▸ TASK BRIEF: With "data" as the search word, show every line of the material that has it.

════════

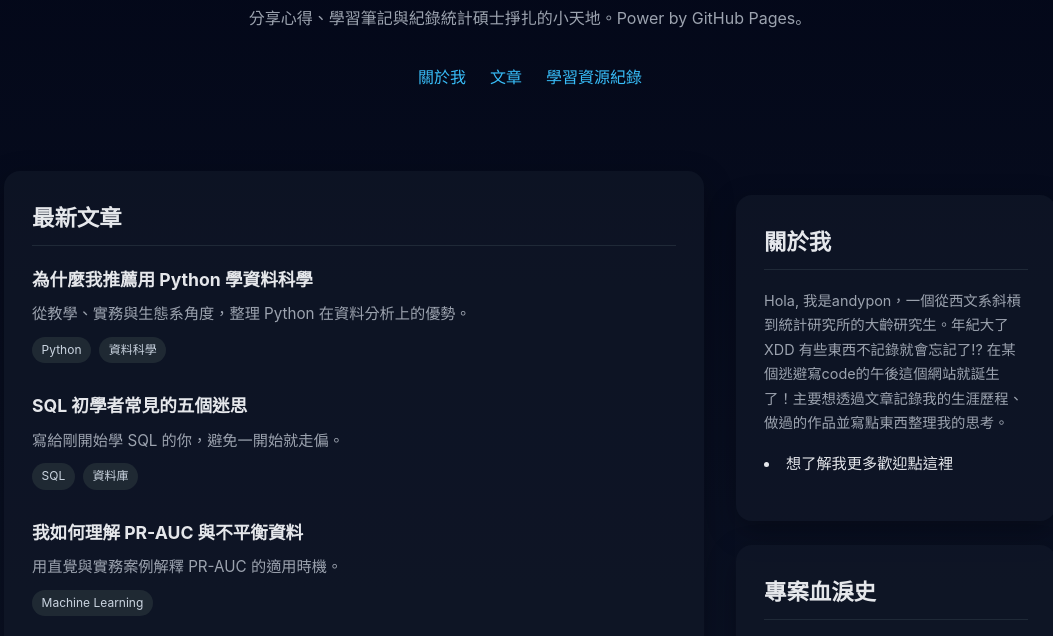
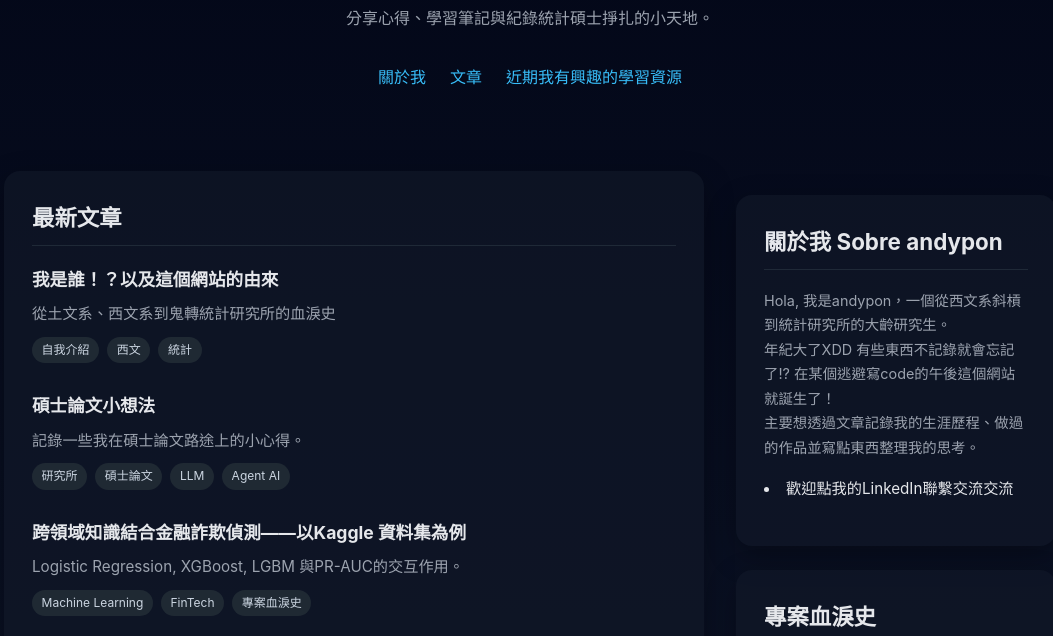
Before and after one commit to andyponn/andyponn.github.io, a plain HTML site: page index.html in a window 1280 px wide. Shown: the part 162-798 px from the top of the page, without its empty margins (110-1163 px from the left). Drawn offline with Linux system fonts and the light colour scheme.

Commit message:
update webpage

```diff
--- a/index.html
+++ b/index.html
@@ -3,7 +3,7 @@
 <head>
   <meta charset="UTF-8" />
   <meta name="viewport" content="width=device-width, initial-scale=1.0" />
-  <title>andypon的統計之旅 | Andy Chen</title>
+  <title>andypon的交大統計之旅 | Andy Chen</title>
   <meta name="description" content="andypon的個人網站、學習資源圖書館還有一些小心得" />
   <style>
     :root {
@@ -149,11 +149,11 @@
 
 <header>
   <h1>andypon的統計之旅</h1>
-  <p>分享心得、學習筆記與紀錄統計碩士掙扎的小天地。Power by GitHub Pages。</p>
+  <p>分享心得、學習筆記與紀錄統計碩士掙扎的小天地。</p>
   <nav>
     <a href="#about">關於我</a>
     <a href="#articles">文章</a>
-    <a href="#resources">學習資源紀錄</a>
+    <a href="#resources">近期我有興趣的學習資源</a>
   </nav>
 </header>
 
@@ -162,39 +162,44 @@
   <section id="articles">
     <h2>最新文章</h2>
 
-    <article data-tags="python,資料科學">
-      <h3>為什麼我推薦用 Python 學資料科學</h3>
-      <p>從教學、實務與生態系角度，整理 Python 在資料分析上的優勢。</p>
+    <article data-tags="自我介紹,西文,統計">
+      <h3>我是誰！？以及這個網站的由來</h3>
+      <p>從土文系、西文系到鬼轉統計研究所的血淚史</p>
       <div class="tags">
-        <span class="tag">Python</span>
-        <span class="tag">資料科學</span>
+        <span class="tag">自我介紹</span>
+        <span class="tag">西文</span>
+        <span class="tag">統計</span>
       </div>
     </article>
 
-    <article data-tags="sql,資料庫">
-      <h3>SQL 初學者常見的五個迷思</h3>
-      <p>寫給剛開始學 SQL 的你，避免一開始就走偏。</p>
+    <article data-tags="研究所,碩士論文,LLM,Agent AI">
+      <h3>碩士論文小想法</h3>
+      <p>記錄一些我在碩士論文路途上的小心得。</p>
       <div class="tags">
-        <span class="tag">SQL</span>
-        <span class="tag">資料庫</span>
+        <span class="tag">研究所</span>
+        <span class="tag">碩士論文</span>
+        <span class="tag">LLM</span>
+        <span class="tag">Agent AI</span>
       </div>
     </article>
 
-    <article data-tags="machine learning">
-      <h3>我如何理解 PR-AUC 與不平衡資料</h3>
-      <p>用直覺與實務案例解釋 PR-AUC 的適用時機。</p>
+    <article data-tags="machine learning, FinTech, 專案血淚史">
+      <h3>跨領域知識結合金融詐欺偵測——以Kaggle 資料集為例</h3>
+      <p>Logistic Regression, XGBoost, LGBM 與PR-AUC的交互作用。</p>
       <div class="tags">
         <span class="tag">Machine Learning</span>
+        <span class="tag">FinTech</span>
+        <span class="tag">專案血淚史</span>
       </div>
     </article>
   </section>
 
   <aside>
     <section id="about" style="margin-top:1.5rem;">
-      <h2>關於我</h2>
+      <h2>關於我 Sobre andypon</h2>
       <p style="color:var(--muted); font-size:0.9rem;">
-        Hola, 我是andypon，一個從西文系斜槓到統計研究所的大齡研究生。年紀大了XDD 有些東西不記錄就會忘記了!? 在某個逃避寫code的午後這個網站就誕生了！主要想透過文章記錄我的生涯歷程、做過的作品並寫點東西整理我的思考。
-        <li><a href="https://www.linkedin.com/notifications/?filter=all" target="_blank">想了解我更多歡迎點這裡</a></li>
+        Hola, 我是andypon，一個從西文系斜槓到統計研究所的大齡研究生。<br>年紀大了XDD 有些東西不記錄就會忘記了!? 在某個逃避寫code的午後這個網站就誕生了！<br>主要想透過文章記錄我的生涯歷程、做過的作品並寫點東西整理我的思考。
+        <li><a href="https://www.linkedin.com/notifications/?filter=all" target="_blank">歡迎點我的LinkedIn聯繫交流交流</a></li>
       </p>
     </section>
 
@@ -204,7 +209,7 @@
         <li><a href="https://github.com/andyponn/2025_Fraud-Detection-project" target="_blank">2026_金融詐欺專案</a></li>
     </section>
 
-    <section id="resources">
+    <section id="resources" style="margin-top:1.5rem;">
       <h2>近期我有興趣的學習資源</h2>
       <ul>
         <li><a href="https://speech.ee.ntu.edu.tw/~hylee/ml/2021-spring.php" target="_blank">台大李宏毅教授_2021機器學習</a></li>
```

════════

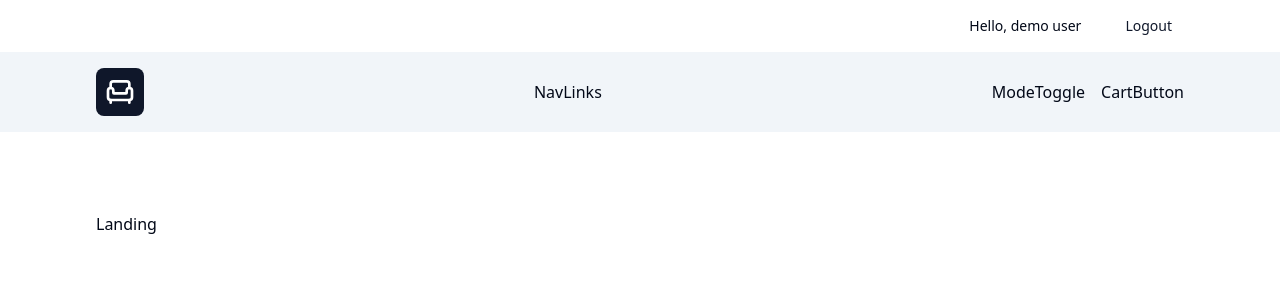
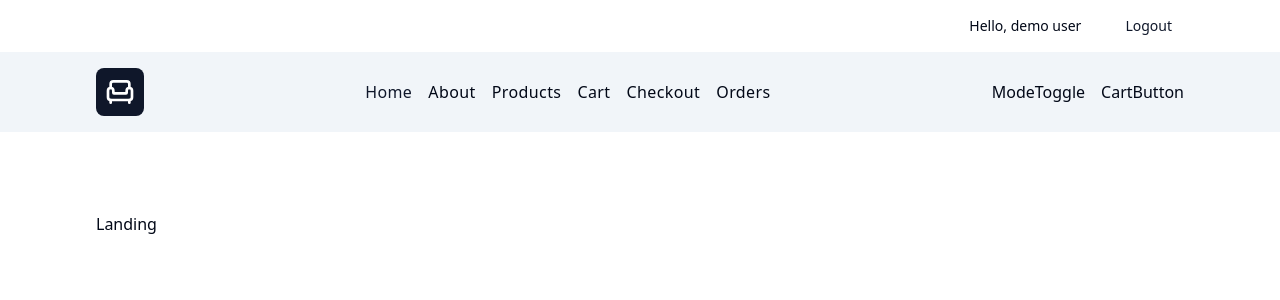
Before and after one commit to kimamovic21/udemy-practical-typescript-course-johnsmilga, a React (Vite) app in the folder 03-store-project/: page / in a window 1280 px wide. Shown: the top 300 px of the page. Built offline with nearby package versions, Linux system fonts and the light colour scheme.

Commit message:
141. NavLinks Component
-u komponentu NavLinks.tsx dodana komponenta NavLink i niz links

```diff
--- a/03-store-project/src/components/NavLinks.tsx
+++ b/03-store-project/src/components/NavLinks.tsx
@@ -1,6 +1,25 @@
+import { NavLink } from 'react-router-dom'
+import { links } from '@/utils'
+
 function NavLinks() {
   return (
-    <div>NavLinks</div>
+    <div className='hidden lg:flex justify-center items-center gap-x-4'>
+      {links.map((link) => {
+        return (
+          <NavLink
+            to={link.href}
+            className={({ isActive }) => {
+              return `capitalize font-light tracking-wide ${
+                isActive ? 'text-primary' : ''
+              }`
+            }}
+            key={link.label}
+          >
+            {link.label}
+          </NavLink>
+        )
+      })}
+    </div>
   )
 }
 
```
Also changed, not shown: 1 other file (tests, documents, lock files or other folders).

════════

▸ TASK RESULT:
-    <article data-tags="python,資料科學">
+    <article data-tags="自我介紹,西文,統計">
-    <article data-tags="sql,資料庫">
+    <article data-tags="研究所,碩士論文,LLM,Agent AI">
-    <article data-tags="machine learning">
+    <article data-tags="machine learning, FinTech, 專案血淚史">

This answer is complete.